Start of Block
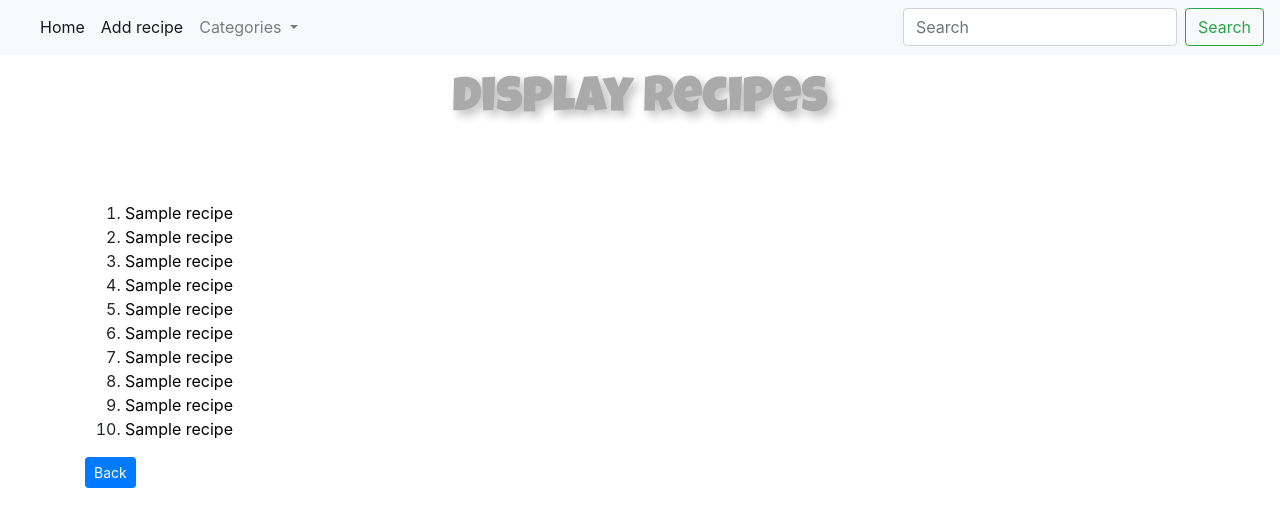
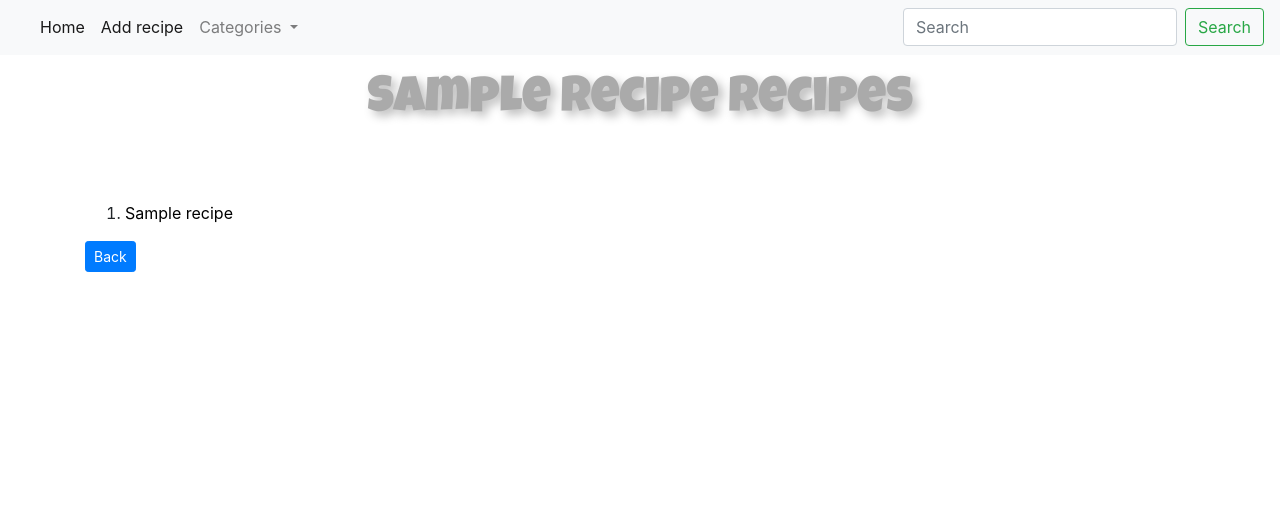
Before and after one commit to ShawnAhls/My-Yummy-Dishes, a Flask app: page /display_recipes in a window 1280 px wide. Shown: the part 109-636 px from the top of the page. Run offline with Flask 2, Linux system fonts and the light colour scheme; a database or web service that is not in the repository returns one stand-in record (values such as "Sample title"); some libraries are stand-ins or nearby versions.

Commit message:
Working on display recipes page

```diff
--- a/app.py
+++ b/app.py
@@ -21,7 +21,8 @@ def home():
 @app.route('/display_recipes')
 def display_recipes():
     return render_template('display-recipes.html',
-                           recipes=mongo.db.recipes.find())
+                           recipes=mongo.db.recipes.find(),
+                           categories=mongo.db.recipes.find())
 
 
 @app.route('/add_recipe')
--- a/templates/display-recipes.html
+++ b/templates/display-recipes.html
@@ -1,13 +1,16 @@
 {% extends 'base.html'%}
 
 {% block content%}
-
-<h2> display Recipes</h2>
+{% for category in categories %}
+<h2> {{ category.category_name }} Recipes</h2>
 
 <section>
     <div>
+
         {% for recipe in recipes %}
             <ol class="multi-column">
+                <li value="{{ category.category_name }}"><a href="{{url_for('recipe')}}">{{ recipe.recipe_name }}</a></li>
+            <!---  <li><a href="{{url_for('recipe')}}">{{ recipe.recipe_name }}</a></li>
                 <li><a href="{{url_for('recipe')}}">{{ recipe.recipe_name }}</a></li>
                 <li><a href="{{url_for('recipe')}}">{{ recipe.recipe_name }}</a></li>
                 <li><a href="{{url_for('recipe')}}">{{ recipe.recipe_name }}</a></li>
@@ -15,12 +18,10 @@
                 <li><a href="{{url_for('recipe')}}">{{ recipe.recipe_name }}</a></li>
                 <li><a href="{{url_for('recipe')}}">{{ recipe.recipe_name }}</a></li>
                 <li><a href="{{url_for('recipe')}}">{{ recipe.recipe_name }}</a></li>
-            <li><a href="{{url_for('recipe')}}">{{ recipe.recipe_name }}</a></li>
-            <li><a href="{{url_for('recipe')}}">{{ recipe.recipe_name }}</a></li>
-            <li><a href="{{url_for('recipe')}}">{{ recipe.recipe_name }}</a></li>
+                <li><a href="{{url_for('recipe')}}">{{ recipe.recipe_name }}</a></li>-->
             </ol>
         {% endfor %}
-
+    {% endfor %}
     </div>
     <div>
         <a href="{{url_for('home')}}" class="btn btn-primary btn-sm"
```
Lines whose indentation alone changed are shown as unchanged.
End of Block
Start of Block
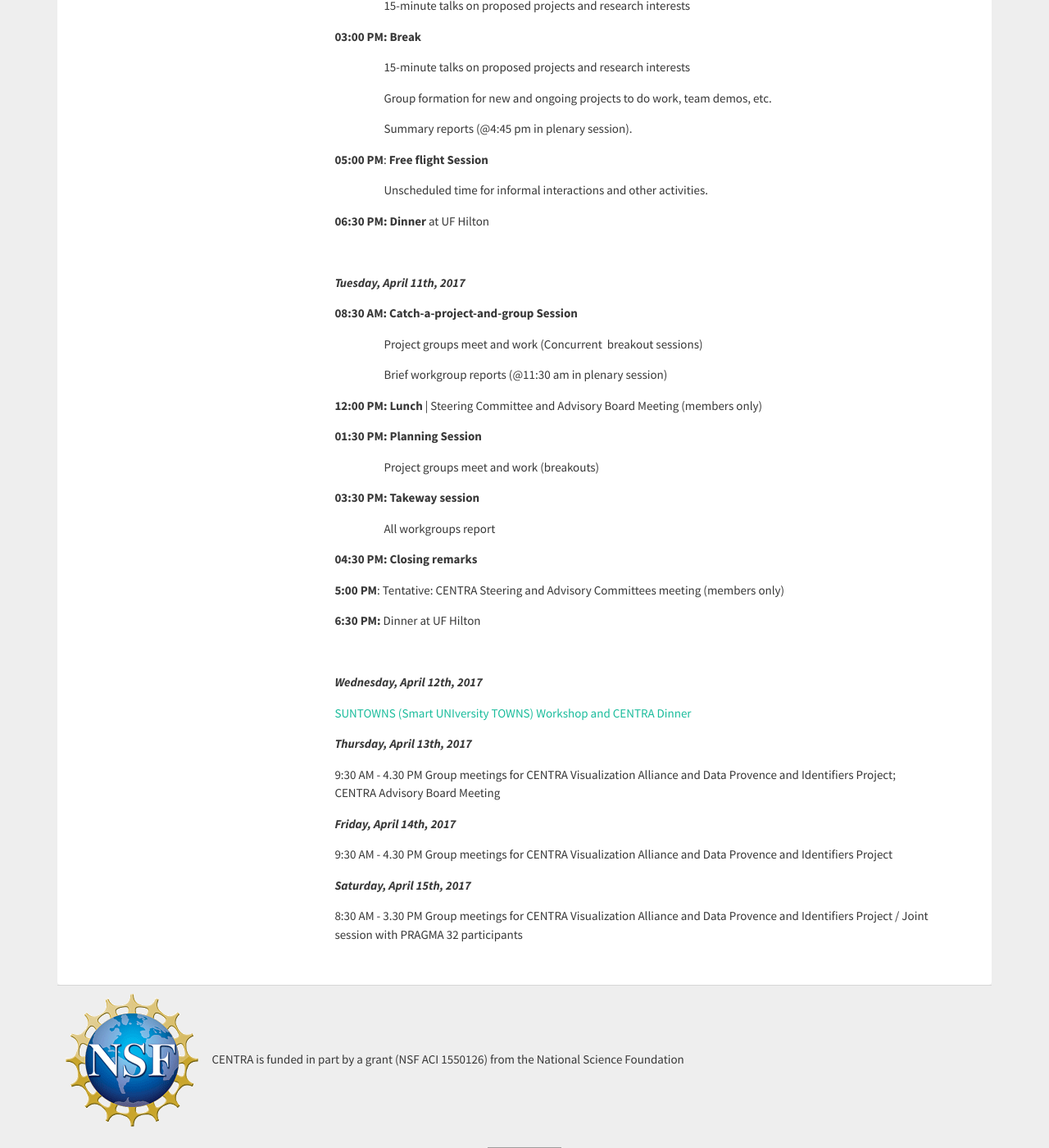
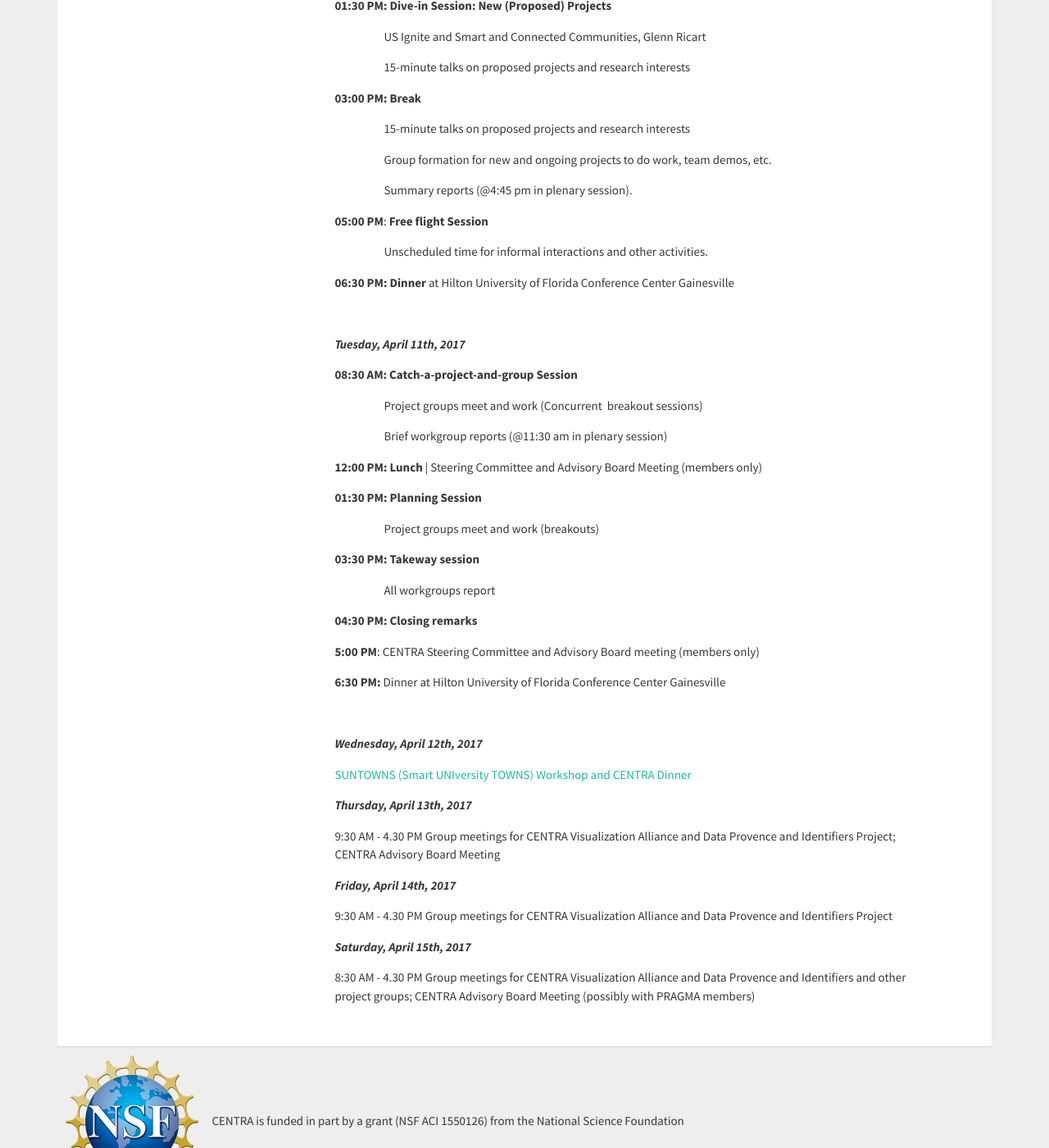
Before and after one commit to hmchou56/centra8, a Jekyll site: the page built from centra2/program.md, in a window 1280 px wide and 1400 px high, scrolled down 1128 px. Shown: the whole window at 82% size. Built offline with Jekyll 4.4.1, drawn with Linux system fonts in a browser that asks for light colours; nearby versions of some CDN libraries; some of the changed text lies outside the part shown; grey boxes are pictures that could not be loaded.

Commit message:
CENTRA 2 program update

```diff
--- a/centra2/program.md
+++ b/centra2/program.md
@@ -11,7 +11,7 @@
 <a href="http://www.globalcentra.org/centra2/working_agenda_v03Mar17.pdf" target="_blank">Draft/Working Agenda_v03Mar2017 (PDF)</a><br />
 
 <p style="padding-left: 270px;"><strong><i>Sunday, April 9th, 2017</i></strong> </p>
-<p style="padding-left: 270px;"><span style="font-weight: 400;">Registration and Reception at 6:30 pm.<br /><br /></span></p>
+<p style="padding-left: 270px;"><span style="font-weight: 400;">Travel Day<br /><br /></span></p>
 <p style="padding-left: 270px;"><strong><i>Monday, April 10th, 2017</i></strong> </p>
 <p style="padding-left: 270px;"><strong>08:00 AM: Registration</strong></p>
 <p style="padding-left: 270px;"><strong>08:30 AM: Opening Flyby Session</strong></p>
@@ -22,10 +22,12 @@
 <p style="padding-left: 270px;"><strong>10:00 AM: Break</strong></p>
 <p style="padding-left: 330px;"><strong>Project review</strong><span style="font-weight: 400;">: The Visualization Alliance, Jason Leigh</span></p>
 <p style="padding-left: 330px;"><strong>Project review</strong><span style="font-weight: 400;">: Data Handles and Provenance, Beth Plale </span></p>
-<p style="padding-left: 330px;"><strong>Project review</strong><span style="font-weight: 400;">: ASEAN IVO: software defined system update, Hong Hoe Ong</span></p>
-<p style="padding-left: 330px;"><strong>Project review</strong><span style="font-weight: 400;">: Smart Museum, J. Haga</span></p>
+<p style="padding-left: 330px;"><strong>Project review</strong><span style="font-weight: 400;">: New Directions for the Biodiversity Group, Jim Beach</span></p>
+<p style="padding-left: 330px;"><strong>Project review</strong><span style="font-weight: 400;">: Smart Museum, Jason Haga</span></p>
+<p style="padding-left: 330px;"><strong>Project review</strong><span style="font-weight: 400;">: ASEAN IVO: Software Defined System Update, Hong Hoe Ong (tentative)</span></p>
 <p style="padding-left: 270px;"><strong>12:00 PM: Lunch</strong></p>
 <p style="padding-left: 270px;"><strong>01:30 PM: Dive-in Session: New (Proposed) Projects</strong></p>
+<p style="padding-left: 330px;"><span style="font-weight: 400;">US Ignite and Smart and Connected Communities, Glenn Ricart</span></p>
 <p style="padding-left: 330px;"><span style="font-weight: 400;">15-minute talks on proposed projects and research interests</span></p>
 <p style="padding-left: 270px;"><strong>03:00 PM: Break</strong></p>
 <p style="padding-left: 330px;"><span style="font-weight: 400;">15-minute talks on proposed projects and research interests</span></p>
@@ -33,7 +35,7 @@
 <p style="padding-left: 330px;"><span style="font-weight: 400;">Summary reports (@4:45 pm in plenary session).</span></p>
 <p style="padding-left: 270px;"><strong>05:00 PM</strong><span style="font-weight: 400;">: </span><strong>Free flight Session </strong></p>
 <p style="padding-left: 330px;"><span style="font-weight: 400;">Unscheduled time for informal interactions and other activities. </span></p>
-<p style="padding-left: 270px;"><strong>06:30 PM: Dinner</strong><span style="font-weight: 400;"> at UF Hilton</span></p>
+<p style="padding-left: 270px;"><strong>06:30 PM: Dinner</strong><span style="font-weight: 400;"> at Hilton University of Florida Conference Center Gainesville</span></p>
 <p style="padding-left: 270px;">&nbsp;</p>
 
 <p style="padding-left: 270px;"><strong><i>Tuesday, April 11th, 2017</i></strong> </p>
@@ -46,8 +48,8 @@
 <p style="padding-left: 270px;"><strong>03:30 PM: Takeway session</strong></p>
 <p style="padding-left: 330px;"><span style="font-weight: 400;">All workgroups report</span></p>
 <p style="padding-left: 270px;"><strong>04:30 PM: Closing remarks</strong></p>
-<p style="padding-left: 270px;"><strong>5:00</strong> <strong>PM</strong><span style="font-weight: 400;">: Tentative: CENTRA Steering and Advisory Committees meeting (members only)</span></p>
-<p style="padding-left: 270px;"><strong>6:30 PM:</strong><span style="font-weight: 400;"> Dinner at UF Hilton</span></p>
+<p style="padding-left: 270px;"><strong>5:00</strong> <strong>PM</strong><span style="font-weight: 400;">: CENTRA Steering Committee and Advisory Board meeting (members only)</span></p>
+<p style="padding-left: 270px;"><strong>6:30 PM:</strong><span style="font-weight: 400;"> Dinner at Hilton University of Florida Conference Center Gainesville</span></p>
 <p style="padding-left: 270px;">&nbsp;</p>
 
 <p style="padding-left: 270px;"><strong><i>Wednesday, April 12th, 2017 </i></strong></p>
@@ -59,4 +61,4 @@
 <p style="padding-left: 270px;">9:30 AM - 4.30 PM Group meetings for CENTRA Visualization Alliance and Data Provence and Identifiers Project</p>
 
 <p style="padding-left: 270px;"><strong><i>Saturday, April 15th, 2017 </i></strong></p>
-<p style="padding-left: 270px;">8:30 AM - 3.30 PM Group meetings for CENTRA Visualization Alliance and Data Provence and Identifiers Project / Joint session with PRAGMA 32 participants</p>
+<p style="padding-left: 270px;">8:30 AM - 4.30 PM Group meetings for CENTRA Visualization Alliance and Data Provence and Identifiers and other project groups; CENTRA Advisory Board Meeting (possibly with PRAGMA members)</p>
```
End of Block
Start of Block
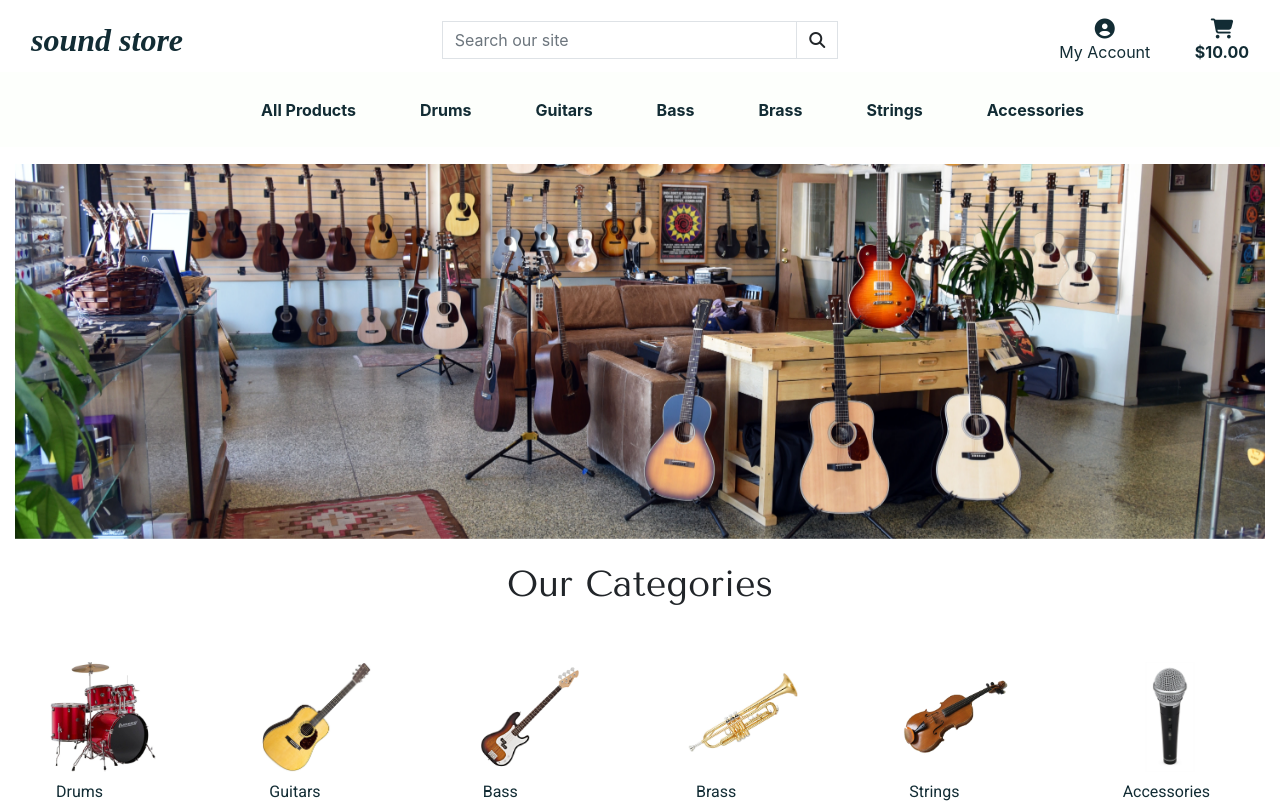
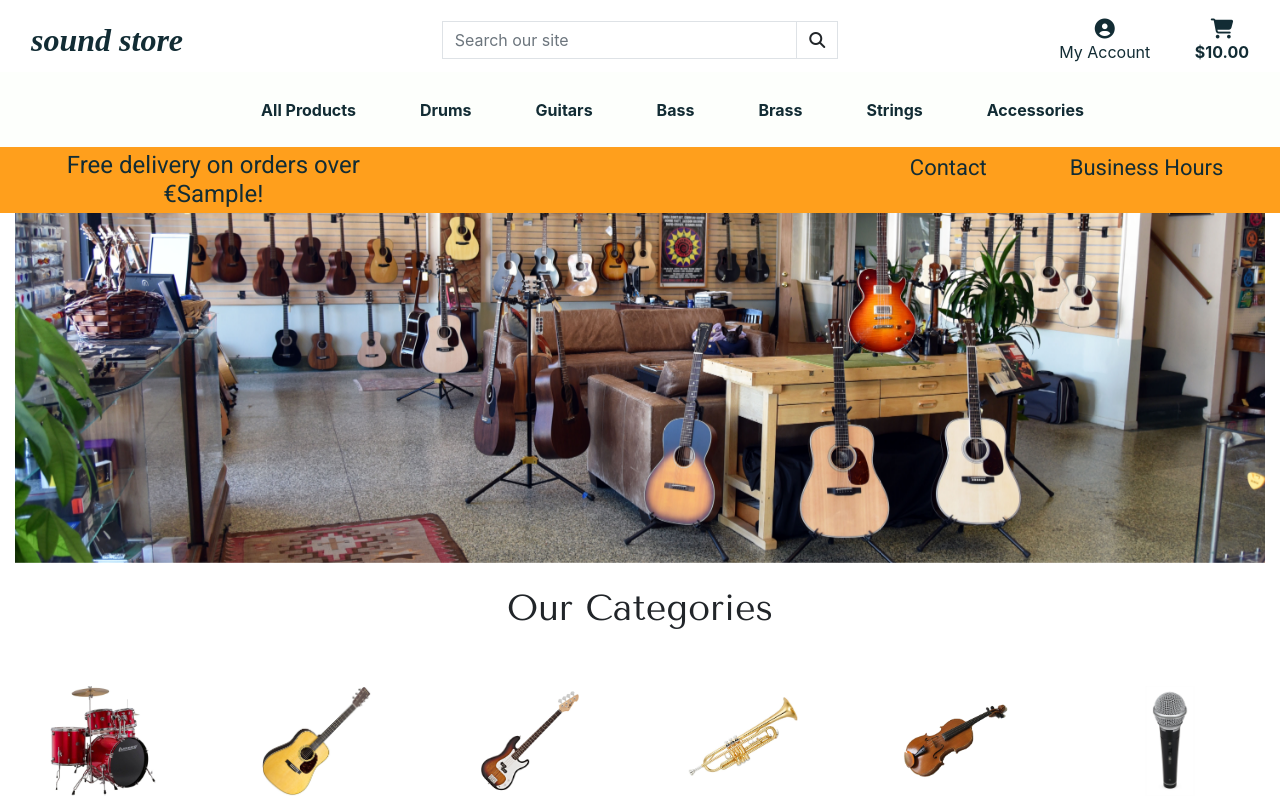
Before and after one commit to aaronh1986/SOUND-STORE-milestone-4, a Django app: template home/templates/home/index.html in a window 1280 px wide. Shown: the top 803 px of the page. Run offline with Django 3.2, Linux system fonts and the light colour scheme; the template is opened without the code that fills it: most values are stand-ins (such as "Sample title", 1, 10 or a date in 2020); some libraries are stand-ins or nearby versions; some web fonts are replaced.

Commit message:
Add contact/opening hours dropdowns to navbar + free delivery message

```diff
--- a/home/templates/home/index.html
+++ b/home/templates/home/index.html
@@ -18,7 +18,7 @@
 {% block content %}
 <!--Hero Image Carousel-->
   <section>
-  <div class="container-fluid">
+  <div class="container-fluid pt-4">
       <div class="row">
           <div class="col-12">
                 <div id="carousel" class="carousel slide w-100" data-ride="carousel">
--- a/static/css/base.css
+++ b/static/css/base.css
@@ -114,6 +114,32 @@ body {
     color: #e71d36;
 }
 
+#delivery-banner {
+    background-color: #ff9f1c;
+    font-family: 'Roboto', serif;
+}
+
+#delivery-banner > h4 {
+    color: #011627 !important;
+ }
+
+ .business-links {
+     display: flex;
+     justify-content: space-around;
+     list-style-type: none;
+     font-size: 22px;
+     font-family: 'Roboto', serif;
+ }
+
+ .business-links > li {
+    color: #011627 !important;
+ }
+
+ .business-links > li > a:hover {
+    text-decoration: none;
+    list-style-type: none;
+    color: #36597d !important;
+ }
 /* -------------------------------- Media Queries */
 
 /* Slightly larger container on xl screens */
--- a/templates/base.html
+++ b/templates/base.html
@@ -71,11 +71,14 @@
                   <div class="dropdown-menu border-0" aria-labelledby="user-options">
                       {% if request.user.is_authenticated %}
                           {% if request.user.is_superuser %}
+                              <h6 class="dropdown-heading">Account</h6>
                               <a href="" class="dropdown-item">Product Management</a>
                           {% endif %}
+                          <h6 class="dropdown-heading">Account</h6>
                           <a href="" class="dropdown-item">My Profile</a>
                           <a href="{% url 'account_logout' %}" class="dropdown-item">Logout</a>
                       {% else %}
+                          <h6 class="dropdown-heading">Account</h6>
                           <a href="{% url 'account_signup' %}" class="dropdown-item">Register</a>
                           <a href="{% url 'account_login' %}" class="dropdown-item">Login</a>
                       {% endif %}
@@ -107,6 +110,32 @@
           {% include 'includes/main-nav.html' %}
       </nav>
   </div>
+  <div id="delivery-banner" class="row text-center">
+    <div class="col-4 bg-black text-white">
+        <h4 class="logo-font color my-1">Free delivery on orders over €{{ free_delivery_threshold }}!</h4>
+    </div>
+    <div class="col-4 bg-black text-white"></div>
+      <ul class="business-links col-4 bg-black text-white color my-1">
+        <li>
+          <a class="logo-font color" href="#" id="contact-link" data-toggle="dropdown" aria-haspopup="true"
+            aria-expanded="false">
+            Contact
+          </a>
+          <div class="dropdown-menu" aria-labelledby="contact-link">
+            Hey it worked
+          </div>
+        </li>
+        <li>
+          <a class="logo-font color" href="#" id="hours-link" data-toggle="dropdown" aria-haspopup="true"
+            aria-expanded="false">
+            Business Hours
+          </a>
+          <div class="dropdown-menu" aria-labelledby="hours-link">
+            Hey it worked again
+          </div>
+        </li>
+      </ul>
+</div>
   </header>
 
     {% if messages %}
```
End of Block
Work to be completed: Count the lines of the material holding "item". Report the number alone.

Solved problem: 5